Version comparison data
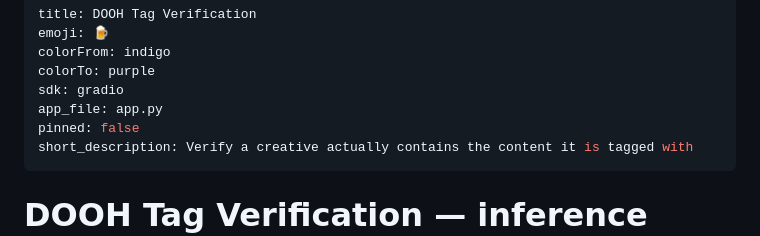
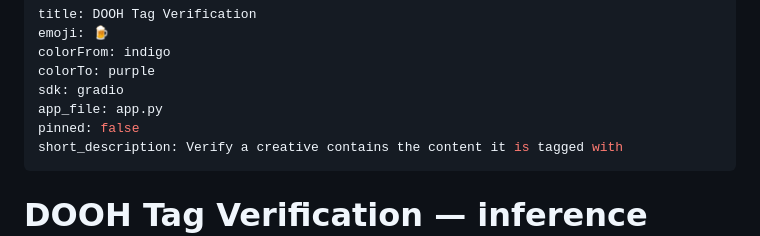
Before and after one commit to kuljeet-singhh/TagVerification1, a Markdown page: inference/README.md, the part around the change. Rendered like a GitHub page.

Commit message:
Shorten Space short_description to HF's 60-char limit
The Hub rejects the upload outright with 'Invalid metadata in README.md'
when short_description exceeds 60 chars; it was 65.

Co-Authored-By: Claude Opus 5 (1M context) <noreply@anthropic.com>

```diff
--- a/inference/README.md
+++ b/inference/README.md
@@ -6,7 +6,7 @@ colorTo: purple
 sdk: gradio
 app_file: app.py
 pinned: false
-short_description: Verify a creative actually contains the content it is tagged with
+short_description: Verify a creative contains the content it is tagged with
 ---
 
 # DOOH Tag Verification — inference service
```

ASSIGNED TASK
Pictures don't belong in the copy. Restate all the entries exactly.

TASK ANSWER
Before and after one commit to kuljeet-singhh/TagVerification1, a Markdown page: inference/README.md, the part around the change. Rendered like a GitHub page.

Commit message:
Shorten Space short_description to HF's 60-char limit
The Hub rejects the upload outright with 'Invalid metadata in README.md'
when short_description exceeds 60 chars; it was 65.

Co-Authored-By: Claude Opus 5 (1M context) <noreply@anthropic.com>

```diff
--- a/inference/README.md
+++ b/inference/README.md
@@ -6,7 +6,7 @@ colorTo: purple
 sdk: gradio
 app_file: app.py
 pinned: false
-short_description: Verify a creative actually contains the content it is tagged with
+short_description: Verify a creative contains the content it is tagged with
 ---
 
 # DOOH Tag Verification — inference service
```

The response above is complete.